**What you have to do:** Check each line of the records below for the word "ipynb" and copy those where it appears.

**Records for the exercise:**

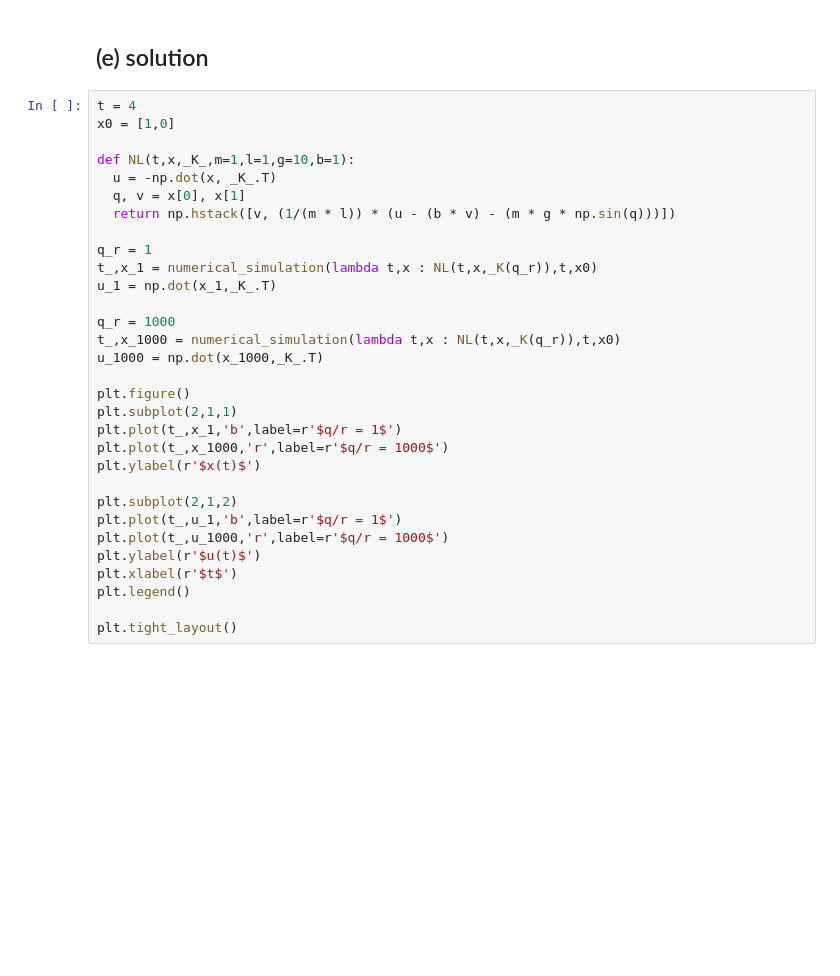
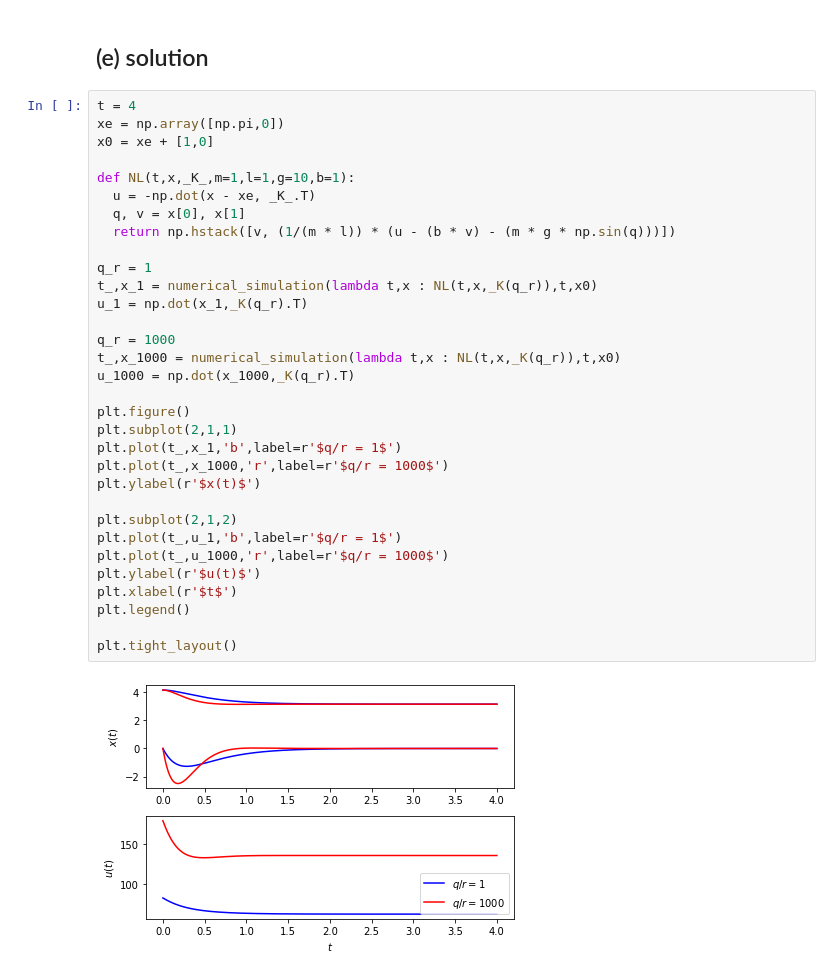
Before and after one commit to sburden/548-21sp, a Jupyter notebook: 548_hw4_sol.ipynb, the cells around one changed output. Cells and saved outputs as stored; diff of their text form; blank space fills up the shorter version.

```diff
--- a/548_hw4_sol.ipynb
+++ b/548_hw4_sol.ipynb
@@ -204,32 +208,35 @@ NameError: ignored
 ## (e) solution
 # %%
 t = 4
-x0 = [1,0]
+xe = np.array([np.pi,0])
+x0 = xe + [1,0]
 
 def NL(t,x,_K_,m=1,l=1,g=10,b=1):
-  u = -np.dot(x, _K_.T)
+  u = -np.dot(x - xe, _K_.T)
   q, v = x[0], x[1]
   return np.hstack([v, (1/(m * l)) * (u - (b * v) - (m * g * np.sin(q)))])
 
 q_r = 1
 t_,x_1 = numerical_simulation(lambda t,x : NL(t,x,_K(q_r)),t,x0)
-u_1 = np.dot(x_1,_K_.T)
+u_1 = np.dot(x_1,_K(q_r).T)
 
 q_r = 1000
 t_,x_1000 = numerical_simulation(lambda t,x : NL(t,x,_K(q_r)),t,x0)
-u_1000 = np.dot(x_1000,_K_.T)
+u_1000 = np.dot(x_1000,_K(q_r).T)
 
 plt.figure()
 plt.subplot(2,1,1)
 plt.plot(t_,x_1,'b',label=r'$q/r = 1$')
 plt.plot(t_,x_1000,'r',label=r'$q/r = 1000$')
 plt.ylabel(r'$x(t)$')
 
 plt.subplot(2,1,2)
 plt.plot(t_,u_1,'b',label=r'$q/r = 1$')
 plt.plot(t_,u_1000,'r',label=r'$q/r = 1000$')
 plt.ylabel(r'$u(t)$')
 plt.xlabel(r'$t$')
 plt.legend()
 
 plt.tight_layout()
+# %% [output]
+[figure, added]
```
Also changed, not shown: parts of 2 cells of this notebook.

**Expected answer:**
Before and after one commit to sburden/548-21sp, a Jupyter notebook: 548_hw4_sol.ipynb, the cells around one changed output. Cells and saved outputs as stored; diff of their text form; blank space fills up the shorter version.
--- a/548_hw4_sol.ipynb
+++ b/548_hw4_sol.ipynb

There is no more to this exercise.